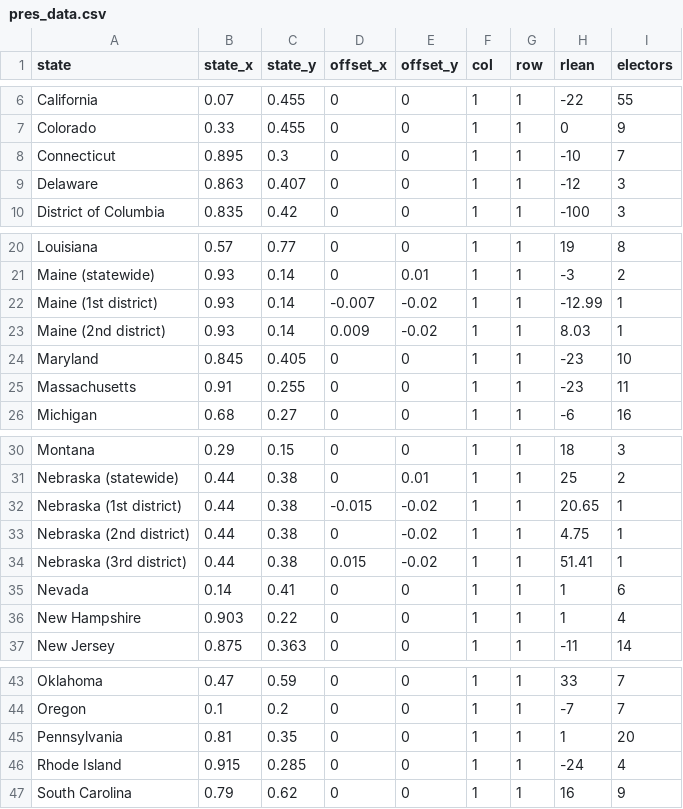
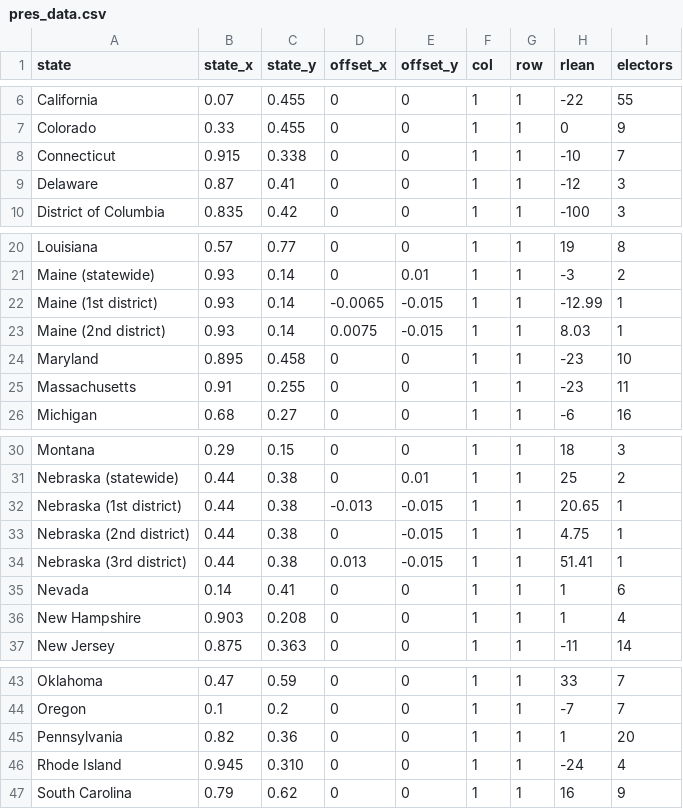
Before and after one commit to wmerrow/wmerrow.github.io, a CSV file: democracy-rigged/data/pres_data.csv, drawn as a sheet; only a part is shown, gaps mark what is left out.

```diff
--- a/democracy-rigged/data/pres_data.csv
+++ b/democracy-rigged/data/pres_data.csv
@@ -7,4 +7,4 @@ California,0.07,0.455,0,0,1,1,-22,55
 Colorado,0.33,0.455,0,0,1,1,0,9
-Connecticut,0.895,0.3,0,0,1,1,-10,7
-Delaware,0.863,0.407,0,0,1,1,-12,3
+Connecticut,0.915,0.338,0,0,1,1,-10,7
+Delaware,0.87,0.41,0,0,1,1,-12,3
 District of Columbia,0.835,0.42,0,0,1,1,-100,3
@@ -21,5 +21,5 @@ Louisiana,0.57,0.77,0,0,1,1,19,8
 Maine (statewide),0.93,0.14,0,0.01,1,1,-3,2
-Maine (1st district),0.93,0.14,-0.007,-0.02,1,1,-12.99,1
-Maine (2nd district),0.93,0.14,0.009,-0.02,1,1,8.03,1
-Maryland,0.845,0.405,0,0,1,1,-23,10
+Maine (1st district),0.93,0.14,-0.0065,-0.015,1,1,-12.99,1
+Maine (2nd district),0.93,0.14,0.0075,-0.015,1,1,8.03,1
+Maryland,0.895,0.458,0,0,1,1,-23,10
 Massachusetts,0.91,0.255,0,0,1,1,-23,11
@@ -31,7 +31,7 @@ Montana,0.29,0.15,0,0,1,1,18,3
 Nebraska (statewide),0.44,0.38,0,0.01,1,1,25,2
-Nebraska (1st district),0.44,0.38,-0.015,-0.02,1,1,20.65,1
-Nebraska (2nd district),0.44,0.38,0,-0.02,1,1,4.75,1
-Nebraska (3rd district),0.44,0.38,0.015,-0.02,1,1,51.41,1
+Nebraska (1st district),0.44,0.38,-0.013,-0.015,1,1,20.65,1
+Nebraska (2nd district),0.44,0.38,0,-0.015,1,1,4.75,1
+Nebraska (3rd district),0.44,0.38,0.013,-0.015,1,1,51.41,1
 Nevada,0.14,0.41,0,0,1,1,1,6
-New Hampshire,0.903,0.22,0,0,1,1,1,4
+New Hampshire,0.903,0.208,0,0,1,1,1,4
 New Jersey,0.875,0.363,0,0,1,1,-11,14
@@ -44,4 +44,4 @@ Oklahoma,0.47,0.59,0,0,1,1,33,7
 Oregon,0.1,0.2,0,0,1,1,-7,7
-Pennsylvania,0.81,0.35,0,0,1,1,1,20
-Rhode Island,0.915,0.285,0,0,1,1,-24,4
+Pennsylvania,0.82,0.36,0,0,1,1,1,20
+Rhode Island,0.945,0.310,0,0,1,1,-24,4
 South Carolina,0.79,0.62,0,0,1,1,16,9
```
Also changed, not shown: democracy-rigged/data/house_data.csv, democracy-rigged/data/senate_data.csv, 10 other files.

- Task instructions:
Check each line of the listing for "data", and copy the ones that hold it.

- Task response:
Before and after one commit to wmerrow/wmerrow.github.io, a CSV file: democracy-rigged/data/pres_data.csv, drawn as a sheet; only a part is shown, gaps mark what is left out.
--- a/democracy-rigged/data/pres_data.csv
+++ b/democracy-rigged/data/pres_data.csv
Also changed, not shown: democracy-rigged/data/house_data.csv, democracy-rigged/data/senate_data.csv, 10 other files.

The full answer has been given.